I’m vegetarian. Except when I’m not.
I know that doesn’t work for everyone, but frankly…I don’t worry about everyone. I worry about ME, and what works for ME.
I think of myself as plant-based rather than any kind of -arian, but saying “plant based” to people just seems pretentious or leads to more explanations. And I don’t really like talking about my diet. I like sharing ideas with people and never mind a healthy discussion or debate about food in general, but I just don’t really see why someone should care about what I put in my body.
So when I had the chance to eat some beautifully fresh oysters at an amazing restaurant the other day? I took it. And loved every slimy bite. When a chef friend sent our table a scotch egg wrapped in homemade boudin sausage, made specially for us? I took a bite and savored the spices. When my husband ordered an old fashioned with a bacon garnish, you’d better believe I sipped and without a moment’s hesitation.
The Huffington Post recently published an article called “Judging Thy Neighbor Isn’t Helping,” and when I read it, my neck hurt from nodding so vigorously.
I don’t like GMOs — who does??? — but it’s not my personal mission to get them off store shelves. I love and support that others have made that their cause but if I buy a box of cereal that may have a modified product, I don’t want to be vilified. I recycle at home and work, dragging those darn sticky boxes to the curb every week — but I also grab disposable plastic water bottles if I’ve left mine at home. I love and support that others live a completely plastic-free life, but that’s not me.
Healthy living sometimes gets the side-eye from people because they think it’s all kale and no cookies. That may be true for some, but I’ve come close enough to the edge of disordered eating (not an eating disorder, I want to stress) to know that balance, and moderation in all things including moderation, is the only way that I can be healthy AND happy.

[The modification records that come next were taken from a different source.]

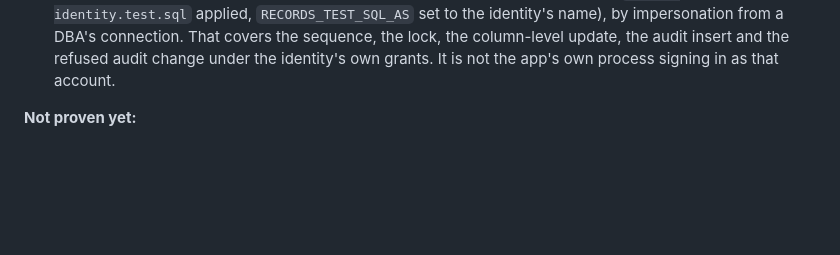
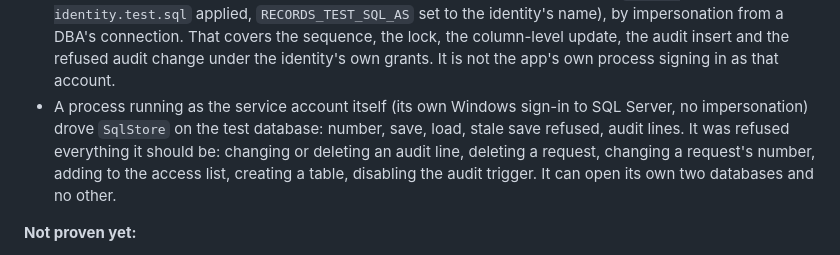
Before and after one commit to AFUHSD/af-records-assist, a Markdown page: docs/hosting.md, the part around the change. Rendered like a GitHub page; blank space fills up the shorter version.

Commit message:
Hosting notes: the storage code has now run as the service account itself
A process signed in as the app's own account drove SqlStore on the test
database and was refused everything the identity must not do.

Co-authored-by: Luke Allpress <lallpress@aguafria.org>
Co-Authored-By: Claude <noreply@anthropic.com>

```diff
--- a/docs/hosting.md
+++ b/docs/hosting.md
@@ -118,6 +118,10 @@ Proven against SQL Server (the tests in `SqlServer`, which run when `RECORDS_TES
   applied, `RECORDS_TEST_SQL_AS` set to the identity's name), by impersonation from a DBA's connection. That
   covers the sequence, the lock, the column-level update, the audit insert and the refused audit change under the
   identity's own grants. It is not the app's own process signing in as that account.
+- A process running as the service account itself (its own Windows sign-in to SQL Server, no impersonation) drove
+  `SqlStore` on the test database: number, save, load, stale save refused, audit lines. It was refused everything
+  it should be: changing or deleting an audit line, deleting a request, changing a request's number, adding to
+  the access list, creating a table, disabling the audit trigger. It can open its own two databases and no other.
 
 **Not proven yet:**
 
```
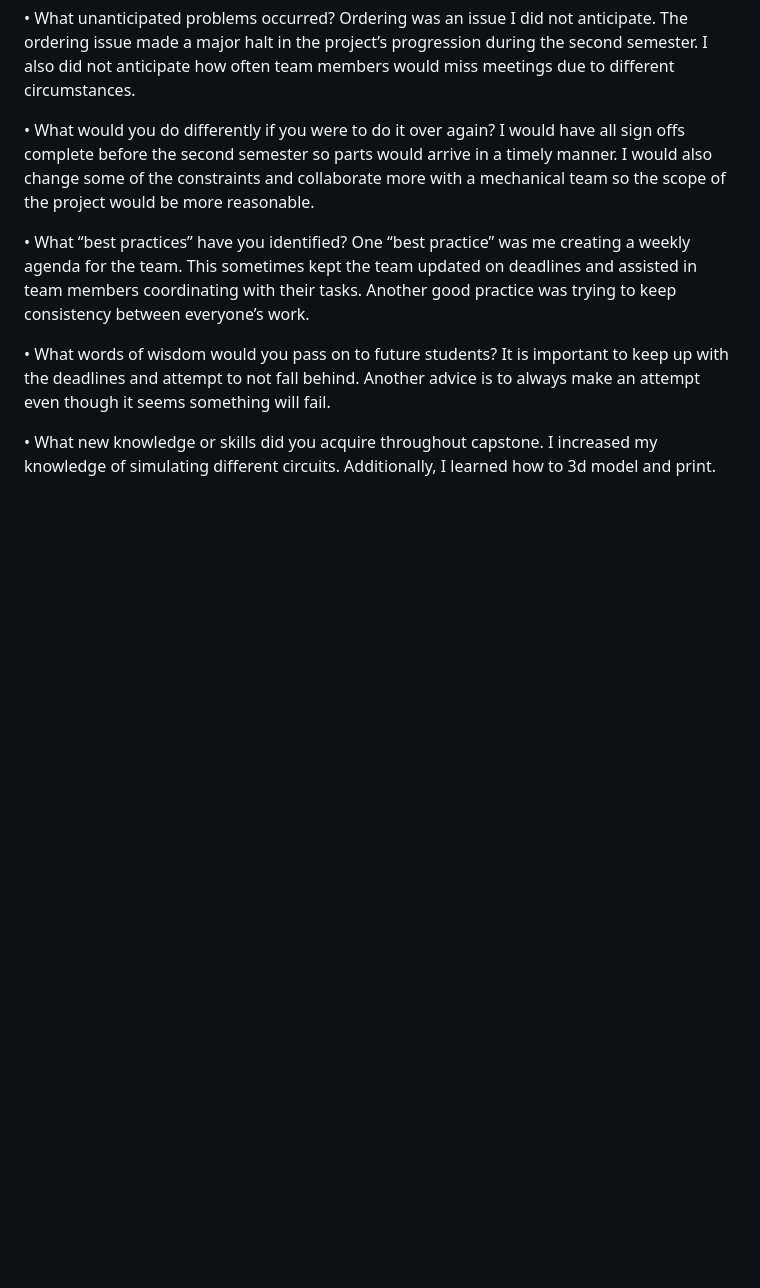
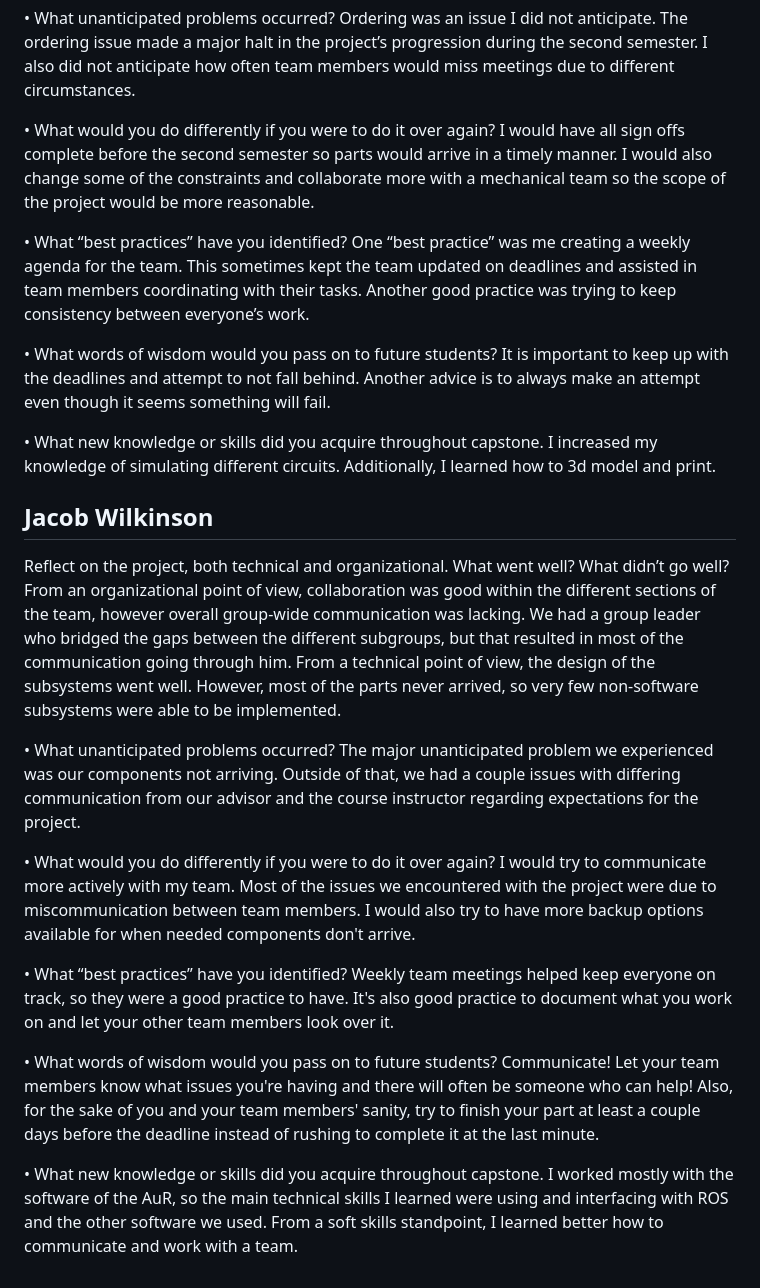
Before and after one commit to Hawk652/Capstone-Guidance-Robot, a Markdown page: Reports/Lessons Learned and Acquired Skills.md, the part around the change. GitHub-like rendering; blank space fills up the shorter version.

```diff
--- a/Reports/Lessons Learned and Acquired Skills.md
+++ b/Reports/Lessons Learned and Acquired Skills.md
@@ -70,3 +70,23 @@ I have learned how to design a circuit, design a PCB board and Surface Mount sol
 
 •    What new knowledge or skills did you acquire throughout capstone.
   I increased my knowledge of simulating different circuits. Additionally, I learned how to 3d model and print.
+
+## Jacob Wilkinson
+
+Reflect on the project, both technical and organizational. What went well? What didn’t go well?
+From an organizational point of view, collaboration was good within the different sections of the team, however overall group-wide communication was lacking. We had a group leader who bridged the gaps between the different subgroups, but that resulted in most of the communication going through him. From a technical point of view, the design of the subsystems went well. However, most of the parts never arrived, so very few non-software subsystems were able to be implemented.
+
+•    What unanticipated problems occurred?
+The major unanticipated problem we experienced was our components not arriving. Outside of that, we had a couple issues with differing communication from our advisor and the course instructor regarding expectations for the project.
+
+•    What would you do differently if you were to do it over again?
+I would try to communicate more actively with my team. Most of the issues we encountered with the project were due to miscommunication between team members. I would also try to have more backup options available for when needed components don't arrive.
+
+•    What “best practices” have you identified?
+Weekly team meetings helped keep everyone on track, so they were a good practice to have. It's also good practice to document what you work on and let your other team members look over it.
+
+•    What words of wisdom would you pass on to future students?
+Communicate! Let your team members know what issues you're having and there will often be someone who can help! Also, for the sake of you and your team members' sanity, try to finish your part at least a couple days before the deadline instead of rushing to complete it at the last minute.
+
+•    What new knowledge or skills did you acquire throughout capstone.
+I worked mostly with the software of the AuR, so the main technical skills I learned were using and interfacing with ROS and the other software we used. From a soft skills standpoint, I learned better how to communicate and work with a team.
```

I love real, healthy foods. I prefer to avoid meat in my diet because it doesn’t make me feel good. It doesn’t fuel me. But it’s not a rule, or something I’m ever afraid to “break.” I have treats and sugar and sodas in moderation, and that’s right for now.
All or nothing just doesn’t add up. It’s an unbending, unforgiving way of life and the best thing I ever did for my health was to free myself of labels.